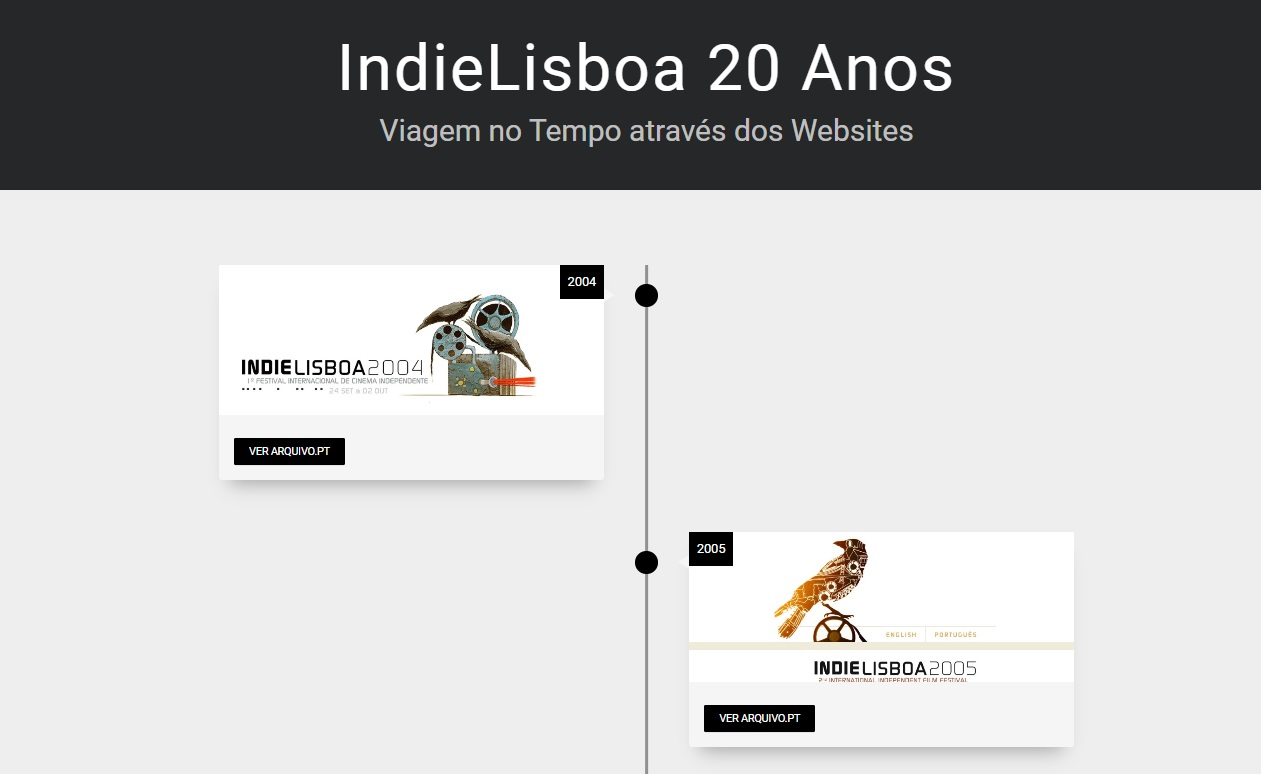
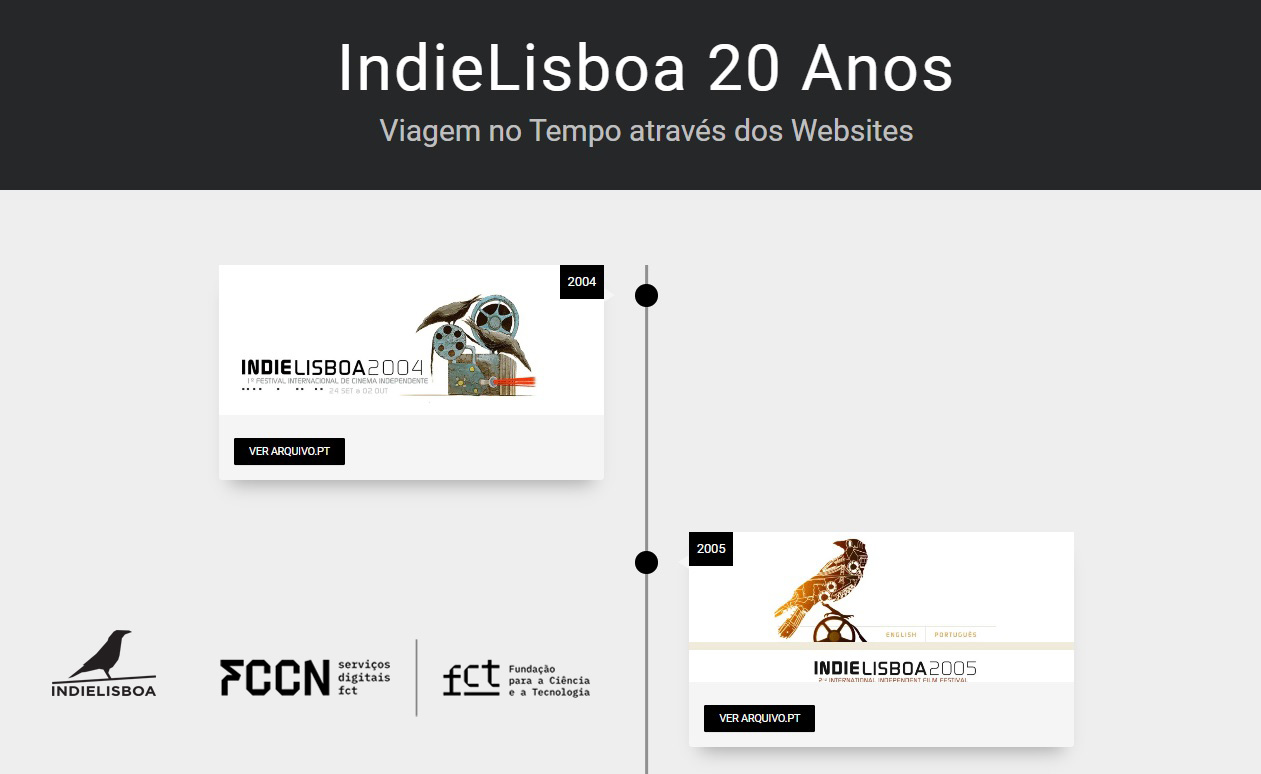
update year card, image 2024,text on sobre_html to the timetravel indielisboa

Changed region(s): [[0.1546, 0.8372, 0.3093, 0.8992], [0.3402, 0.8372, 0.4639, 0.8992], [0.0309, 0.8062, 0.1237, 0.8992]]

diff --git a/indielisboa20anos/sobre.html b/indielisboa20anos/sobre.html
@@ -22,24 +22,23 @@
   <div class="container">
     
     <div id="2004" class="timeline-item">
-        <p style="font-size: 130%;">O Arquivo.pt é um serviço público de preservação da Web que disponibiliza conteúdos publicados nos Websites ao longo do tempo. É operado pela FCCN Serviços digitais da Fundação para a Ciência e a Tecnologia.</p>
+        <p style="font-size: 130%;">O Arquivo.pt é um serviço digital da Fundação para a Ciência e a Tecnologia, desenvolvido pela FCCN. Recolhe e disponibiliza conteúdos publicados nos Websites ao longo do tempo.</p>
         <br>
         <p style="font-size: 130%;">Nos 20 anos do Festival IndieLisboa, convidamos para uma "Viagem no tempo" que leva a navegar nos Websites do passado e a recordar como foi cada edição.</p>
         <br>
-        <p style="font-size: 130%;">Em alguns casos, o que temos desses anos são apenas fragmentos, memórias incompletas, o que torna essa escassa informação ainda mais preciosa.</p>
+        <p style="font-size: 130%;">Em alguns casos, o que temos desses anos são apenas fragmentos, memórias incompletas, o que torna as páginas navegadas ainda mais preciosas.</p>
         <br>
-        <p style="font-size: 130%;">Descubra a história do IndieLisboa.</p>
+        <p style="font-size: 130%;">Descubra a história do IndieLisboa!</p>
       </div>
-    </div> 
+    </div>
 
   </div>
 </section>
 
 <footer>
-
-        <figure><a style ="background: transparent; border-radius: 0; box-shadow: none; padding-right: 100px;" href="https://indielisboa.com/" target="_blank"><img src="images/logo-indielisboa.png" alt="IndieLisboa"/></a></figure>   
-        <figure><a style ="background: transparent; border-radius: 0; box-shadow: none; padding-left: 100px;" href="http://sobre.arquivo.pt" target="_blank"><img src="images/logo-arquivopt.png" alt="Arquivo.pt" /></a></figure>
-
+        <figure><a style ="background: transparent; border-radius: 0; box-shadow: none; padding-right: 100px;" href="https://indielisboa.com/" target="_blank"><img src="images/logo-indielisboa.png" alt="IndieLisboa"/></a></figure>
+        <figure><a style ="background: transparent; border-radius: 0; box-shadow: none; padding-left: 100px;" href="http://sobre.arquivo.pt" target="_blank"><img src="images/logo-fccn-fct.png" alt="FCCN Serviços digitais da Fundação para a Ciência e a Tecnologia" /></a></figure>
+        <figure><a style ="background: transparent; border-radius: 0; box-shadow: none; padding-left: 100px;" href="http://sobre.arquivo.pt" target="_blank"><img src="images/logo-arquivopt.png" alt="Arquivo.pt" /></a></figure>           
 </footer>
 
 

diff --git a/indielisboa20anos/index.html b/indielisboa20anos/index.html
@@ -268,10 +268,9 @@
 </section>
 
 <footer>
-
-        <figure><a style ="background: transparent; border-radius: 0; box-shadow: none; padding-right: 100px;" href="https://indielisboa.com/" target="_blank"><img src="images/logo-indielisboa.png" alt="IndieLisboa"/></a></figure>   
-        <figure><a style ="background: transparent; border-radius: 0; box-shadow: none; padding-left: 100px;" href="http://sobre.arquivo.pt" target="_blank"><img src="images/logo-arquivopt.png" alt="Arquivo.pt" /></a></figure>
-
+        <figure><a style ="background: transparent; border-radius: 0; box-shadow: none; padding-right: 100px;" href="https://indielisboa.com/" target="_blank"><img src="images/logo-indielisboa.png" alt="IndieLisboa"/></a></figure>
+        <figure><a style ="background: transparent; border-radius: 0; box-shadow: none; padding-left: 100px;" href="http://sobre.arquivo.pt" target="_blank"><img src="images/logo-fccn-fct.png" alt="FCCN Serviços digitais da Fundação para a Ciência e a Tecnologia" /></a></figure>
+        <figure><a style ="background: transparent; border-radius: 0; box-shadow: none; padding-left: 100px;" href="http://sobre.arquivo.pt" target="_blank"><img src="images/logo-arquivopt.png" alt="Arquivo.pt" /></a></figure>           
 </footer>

+ + + + + + +

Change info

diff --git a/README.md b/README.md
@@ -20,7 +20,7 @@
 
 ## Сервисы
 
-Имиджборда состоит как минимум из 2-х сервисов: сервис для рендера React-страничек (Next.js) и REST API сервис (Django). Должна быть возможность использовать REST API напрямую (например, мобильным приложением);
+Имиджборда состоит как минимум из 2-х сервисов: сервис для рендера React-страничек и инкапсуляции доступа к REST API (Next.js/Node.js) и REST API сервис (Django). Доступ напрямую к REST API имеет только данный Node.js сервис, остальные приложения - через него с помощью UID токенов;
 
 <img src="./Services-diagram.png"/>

+ + + + + + +

» **Task prompt**
Within the listing above, extract exactly the lines from the line with "diff --git a/README.md b/README.md" to the line with "-Имиджборда состоит как", the two named lines included, and no others.

» **Solution to this exercise**
diff --git a/README.md b/README.md
@@ -20,7 +20,7 @@
 
 ## Сервисы
 
-Имиджборда состоит как минимум из 2-х сервисов: сервис для рендера React-страничек (Next.js) и REST API сервис (Django). Должна быть возможность использовать REST API напрямую (например, мобильным приложением);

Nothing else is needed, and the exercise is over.